The very first iPhone cost $499 for 4 GB of storage and $599 for 8 GB — which was a ton of money for a cell phone back in 2007. Getting the sense its price was limiting the market for these phones, Apple tried a new strategy with its second-generation phone, the iPhone 3G, and renegotiated its carrier deal to have AT&T subsidize the upfront cost of the phone (AT&T would recoup most of the losses over the course of a two-year contract). This allowed consumers to buy the iPhone 3G with 8 GB of storage for just $199, and a 16 GB version for $299. As a result, Apple’s iPhone unit sales in the U.S. increased by more than 1,100% between 2008 and 2015, with the iPhone reigning supreme as the top selling smartphone in the U.S.
Carrier subsidies clearly made a huge difference because for many years, the iPhone struggled in Europe, where many carriers did not subsidize phones.

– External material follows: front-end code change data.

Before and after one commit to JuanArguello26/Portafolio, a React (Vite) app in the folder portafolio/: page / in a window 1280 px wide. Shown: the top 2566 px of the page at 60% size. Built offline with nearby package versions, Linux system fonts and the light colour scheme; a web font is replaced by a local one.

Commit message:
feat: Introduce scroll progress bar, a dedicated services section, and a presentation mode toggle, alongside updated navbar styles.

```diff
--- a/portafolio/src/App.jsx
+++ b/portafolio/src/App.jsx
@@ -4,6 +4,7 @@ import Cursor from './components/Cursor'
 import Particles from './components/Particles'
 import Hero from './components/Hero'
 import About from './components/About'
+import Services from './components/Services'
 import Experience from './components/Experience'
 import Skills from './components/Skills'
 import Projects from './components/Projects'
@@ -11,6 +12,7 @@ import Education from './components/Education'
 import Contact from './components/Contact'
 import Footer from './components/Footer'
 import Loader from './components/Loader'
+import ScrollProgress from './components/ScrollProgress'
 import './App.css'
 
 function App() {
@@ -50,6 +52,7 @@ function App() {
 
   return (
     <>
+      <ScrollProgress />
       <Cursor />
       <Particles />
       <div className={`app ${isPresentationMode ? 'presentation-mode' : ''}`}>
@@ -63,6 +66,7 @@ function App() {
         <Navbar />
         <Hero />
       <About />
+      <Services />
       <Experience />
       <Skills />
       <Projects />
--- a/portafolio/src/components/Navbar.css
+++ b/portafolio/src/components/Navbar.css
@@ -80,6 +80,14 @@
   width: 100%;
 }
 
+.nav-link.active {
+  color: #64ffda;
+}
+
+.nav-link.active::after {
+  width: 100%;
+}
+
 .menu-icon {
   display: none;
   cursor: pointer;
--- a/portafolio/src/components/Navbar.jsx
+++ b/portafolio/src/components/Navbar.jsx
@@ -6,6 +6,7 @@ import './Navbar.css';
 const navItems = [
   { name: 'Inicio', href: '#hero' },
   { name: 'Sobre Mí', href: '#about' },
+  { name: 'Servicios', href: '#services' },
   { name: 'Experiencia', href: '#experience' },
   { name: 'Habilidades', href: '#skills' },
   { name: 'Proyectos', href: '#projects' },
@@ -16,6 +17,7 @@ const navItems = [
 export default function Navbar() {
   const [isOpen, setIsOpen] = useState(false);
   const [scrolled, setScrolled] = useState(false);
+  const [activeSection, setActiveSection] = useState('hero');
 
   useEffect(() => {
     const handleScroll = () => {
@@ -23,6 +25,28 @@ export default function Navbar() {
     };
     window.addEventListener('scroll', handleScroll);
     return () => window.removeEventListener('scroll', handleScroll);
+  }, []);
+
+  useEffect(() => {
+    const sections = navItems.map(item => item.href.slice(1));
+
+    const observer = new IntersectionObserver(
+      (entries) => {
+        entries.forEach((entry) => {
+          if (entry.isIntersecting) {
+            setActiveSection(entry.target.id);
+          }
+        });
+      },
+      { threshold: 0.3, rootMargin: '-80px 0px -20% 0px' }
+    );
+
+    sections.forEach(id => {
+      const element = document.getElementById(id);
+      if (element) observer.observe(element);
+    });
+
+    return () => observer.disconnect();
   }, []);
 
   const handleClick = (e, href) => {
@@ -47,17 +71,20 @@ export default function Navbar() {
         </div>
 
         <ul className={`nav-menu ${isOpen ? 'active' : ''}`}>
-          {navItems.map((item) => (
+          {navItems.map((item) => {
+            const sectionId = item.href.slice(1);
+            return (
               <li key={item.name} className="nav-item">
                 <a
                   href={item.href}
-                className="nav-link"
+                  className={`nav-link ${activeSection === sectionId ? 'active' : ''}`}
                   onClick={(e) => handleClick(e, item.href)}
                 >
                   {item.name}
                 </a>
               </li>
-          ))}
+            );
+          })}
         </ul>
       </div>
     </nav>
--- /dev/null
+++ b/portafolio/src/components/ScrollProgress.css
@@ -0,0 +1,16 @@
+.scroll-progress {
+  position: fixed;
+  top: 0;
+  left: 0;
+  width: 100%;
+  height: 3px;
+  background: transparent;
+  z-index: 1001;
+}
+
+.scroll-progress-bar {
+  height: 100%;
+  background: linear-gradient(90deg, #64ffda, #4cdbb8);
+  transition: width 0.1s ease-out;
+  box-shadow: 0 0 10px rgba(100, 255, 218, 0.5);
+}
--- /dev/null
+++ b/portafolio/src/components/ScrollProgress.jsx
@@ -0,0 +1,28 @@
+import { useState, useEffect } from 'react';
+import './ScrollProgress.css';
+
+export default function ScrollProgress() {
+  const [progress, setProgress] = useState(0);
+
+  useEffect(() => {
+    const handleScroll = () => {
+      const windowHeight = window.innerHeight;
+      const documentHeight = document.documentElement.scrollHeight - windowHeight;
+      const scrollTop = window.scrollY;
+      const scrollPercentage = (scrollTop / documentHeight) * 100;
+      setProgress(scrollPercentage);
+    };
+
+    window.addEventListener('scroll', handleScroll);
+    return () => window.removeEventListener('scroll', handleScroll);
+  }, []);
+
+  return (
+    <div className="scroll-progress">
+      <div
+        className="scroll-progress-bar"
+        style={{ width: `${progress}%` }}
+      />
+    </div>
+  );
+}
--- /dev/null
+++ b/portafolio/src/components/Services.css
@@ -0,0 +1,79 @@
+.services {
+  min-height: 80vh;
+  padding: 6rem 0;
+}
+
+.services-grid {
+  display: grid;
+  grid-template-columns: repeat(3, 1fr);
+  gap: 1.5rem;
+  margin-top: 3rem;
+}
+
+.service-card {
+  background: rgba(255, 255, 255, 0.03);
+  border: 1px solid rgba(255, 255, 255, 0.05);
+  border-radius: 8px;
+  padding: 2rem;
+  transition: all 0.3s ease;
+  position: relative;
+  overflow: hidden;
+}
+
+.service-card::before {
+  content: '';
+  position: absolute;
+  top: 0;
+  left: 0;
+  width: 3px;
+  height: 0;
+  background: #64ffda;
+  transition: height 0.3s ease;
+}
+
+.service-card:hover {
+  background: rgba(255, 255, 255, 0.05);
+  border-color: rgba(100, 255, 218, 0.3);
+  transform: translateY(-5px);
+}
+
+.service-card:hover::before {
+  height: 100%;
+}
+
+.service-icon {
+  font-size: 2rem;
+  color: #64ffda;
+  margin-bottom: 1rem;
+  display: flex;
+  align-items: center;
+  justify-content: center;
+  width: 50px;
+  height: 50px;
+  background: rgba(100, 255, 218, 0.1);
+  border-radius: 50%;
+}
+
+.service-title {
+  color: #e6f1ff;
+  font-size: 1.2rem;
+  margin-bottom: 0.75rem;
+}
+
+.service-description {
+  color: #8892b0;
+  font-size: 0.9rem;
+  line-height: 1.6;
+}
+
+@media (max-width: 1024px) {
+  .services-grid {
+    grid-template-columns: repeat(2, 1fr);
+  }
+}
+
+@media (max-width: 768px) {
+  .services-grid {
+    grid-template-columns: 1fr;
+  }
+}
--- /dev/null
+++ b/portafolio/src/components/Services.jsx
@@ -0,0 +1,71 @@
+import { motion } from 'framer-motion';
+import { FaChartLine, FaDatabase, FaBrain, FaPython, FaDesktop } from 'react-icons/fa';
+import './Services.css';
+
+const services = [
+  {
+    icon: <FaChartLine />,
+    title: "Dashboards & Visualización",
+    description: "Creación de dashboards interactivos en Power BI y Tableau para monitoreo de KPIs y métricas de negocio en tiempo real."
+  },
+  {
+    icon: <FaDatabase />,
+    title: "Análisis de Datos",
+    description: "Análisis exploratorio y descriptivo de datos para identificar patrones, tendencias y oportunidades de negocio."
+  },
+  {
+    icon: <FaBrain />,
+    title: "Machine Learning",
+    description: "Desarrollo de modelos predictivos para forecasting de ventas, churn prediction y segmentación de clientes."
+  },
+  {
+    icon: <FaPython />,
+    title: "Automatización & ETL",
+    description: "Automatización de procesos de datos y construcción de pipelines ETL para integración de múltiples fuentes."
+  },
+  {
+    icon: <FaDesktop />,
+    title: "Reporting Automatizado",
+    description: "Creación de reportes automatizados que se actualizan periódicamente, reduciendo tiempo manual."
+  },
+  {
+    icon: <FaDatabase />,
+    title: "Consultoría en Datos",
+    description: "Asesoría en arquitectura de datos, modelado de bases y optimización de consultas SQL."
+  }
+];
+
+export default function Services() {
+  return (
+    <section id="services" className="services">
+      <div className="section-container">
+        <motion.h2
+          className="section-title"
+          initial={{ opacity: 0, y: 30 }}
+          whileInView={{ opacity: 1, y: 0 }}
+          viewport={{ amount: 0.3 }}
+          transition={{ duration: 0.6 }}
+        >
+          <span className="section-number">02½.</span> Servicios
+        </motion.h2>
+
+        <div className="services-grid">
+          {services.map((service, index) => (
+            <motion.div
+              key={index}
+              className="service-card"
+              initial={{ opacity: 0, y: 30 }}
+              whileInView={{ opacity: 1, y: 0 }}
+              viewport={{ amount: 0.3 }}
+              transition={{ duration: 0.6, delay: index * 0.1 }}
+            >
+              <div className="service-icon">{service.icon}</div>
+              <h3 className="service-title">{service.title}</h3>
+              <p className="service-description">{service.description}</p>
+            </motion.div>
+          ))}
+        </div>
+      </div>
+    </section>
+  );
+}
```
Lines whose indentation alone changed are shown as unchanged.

This led to a jump in Android phone adoption in the region because, compared to a $680 iPhone, you could buy an Android phone for under $200.
Apple leaned on carrier subsidies for about a decade — the death of the $199 iPhone came in 2016, where Apple instead let you buy the phone outright or pay for it through a monthly plan. And it wasn’t until 2017 when Apple introduced its first $1,000 phone. So raising the price of the iPhone was a gradual effort — and the same should be done for foldables if their makers want them to succeed.
Room to grow
Lower prices for foldable phones could prove to be a huge benefit to a company like Google or Samsung, which for many years have tried to convert customers away from Apple’s walled-garden ecosystem. And Android phones clearly need some help: The rate of Android users switching to iPhone is at a five-year high. Given that Apple doesn’t currently offer a foldable phone though, these bending-screened devices could provide a reason for people to stay on Android, or even switch to Android.
For what it’s worth, people are buying foldables, even at these nosebleed-worthy prices. But sales are still a drop in the bucket compared to the total smartphone market.
Why companies aren’t pricing foldables lower is hard to know. Perhaps the components necessary to make foldable phones are still limited. If that’s the case, then lowering the price could be counterproductive, since there would not be enough supply to meet the demand.
Keeping foldable phones in the premium tier could also be important for any number of strategic corporate reasons. But when you consider the history of smartphones, and how they succeeded when they became more affordable, it’s clear that if Google, Samsung, or others want their foldables to win, or at least become widely-used, there’s one simple solution: Lower the price.